Here was another dodgy or ‘sexed-up’ dossier of the kind that led the West to war in Iraq. It is the kind of story you might expect newspaper editors to jump at – it is both explosive and in the public interest. But with a few honourable exceptions, the mainstream media has largely steered clear of it.

The cover-up

Two years ago, in April 2018, the US, the UK and France fired over a hundred missiles against the Syrian regime. It was alleged that Bashar al-Assad’s government had carried out a chemical-weapons attack on Douma, a suburb of Damascus, killing nearly 50 people. The airstrikes were launched a day before a planned inspection by the OPCW.

Despite the impending inspection, the Western powers said they had drawn their own conclusions that the Assad regime had carried out a chemical-weapons attack. The White House said that regime helicopters were seen dropping barrel bombs on Douma. Remnants of the bombs were said to look like ‘chlorine barrel bombs from past attacks’. In addition, video footage of the victims showed them to have symptoms of chlorine and sarin poisoning.

President Donald Trump put it more starkly in a tweet:

‘Many dead, including women and children, in mindless CHEMICAL attack in Syria. Area of atrocity is in lockdown and encircled by Syrian Army, making it completely inaccessible to outside world. President Putin, Russia and Iran are responsible for backing Animal Assad. Big price to pay.’

The OPCW’s fact-finding mission appeared to corroborate this version of events. Its final report said that there were ‘reasonable grounds’ to find that chlorine gas was used in Douma. But dissenting scientists at the OPCW objected that the reports that were eventually published differed sharply from their original findings. Unable to resolve the issues internally, OPCW whistleblowers used leaks to get out their side of the story.

In May 2019, an unpublished report by Ian Henderson was leaked – though not by Henderson himself. Henderson is a ballistics expert who headed the fact-finding mission’s engineering subteam, which visited the Douma site. One of Henderson’s key claims – supported by all but one of his team members – was that two cylinders that the Syrian opposition claimed contained chlorine were more likely to have been placed manually rather than dropped from the air. This is significant because only Assad’s forces had the air capacity to pull off the attack from the air as alleged.

Henderson was sent to Douma as part of the fact-finding mission, but in July 2018, the OPCW announced a new ‘core’ team, which in Henderson’s words, ‘essentially resulted in the dismissal of all of the inspectors who had been on the team deployed to locations in Douma and had been following up with their findings and analysis’. Only one of the core members of this team was deployed to Douma, the rest were deployed to Turkey. In a statement to the UN in January 2020, Henderson said: ‘The findings in the final FFM [fact-finding mission] report were contradictory, were a complete turnaround with what the team had understood collectively during and after the Douma deployments.’
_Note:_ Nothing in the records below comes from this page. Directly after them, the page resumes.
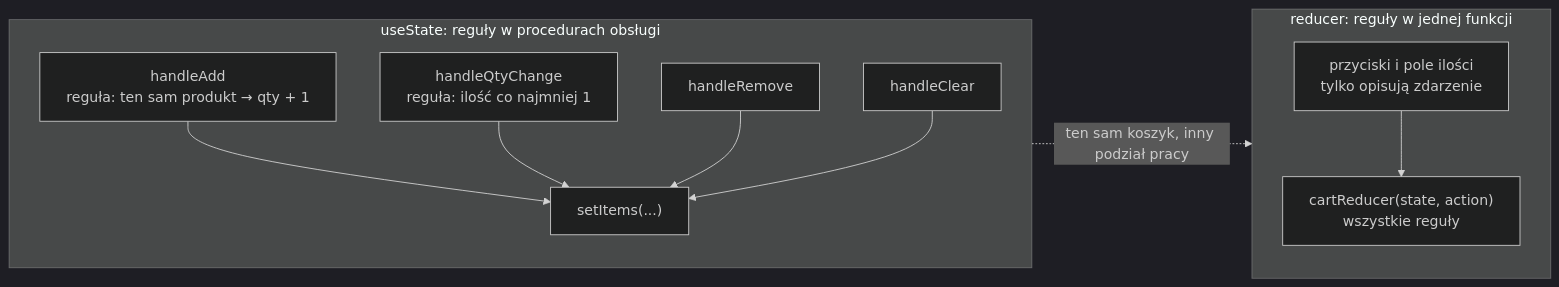
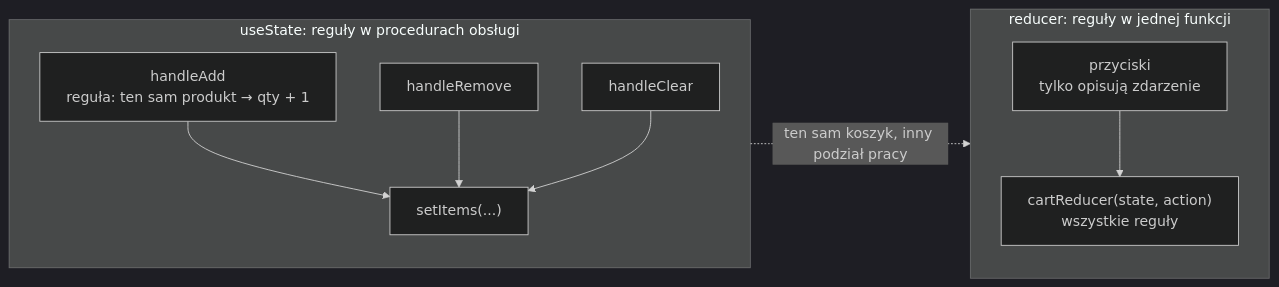
Before and after one commit to mmiotk/frontend-development-ug: the diagram in lecture04/slides/slide_01_stan-sklepu-i-reducer.md, drawn with Mermaid (dark theme). The commit also changed other lines of this file and 38 other files, not shown here.

````diff
--- a/lecture04/slides/slide_01_stan-sklepu-i-reducer.md
+++ b/lecture04/slides/slide_01_stan-sklepu-i-reducer.md
@@ -126,14 +119,13 @@
 ```mermaid
 %%{init: {"flowchart": {"wrappingWidth": 360}}}%%
 flowchart LR
     subgraph A["useState: reguły w procedurach obsługi"]
         B1["handleAdd<br/>reguła: ten sam produkt → qty + 1"] --> S1["setItems(...)"]
-        B2["handleQtyChange<br/>reguła: ilość co najmniej 1"] --> S1
-        B3["handleRemove"] --> S1
-        B4["handleClear"] --> S1
+        B2["handleRemove"] --> S1
+        B3["handleClear"] --> S1
     end
     subgraph R["reducer: reguły w jednej funkcji"]
-        C1["przyciski i pole ilości<br/>tylko opisują zdarzenie"] --> F["cartReducer(state, action)<br/>wszystkie reguły"]
+        C1["przyciski<br/>tylko opisują zdarzenie"] --> F["cartReducer(state, action)<br/>wszystkie reguły"]
     end
     A -. "ten sam koszyk, inny podział pracy" .-> R
 ```
````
In November 2019, Jonathan Steele, former chief correspondent for Guardian, interviewed an OPCW whistleblower for Counterpunch magazine. Alex (a pseudonym) told Steele that there had been heated internal arguments over the levels of chlorinated organic chemicals (COCs) present at the site of the alleged attack. Alex explained that earlier, unpublished versions of the OPCW’s report essentially said that ‘the levels of COCs found were no higher than you would expect in any household environment’. But these findings were excluded from the OPCW’s final report.

A week later, a leaked email from an OPCW inspector was seen by Peter Hitchens at the Mail on Sunday. After it was published on Wikileaks, Reuters also verified that the email was genuine. It alleged that the final report had not only redacted ‘crucial facts’, but that other evidence had ‘morphed into something quite different to what was initially drafted’. The final OPCW report was ‘highly misleading’ and at times ‘inaccurate’. ‘This redacted version no longer reflects the work of the [fact-finding] team’, was the inspector’s conclusion.

Since then, even more evidence has emerged showing internal dissent at the OPCW and a cover-up. As Peter Hitchens has reported, when Ian Henderson learned that his findings would not be included in the final OPCW report, he lodged a copy in a secure registry called the Documents Registry Archive (DRA). But emails from a senior OPCW official called for this to be covered up. ‘Please get this document out of DRA… And please remove all traces, if any, of its delivery / storage / whatever in DRA’, the official wrote. According to an internal memo seen by the Mail on Sunday, ‘as many as 20 OPCW staff have expressed private doubts about the suppression of information or the manipulation of evidence’.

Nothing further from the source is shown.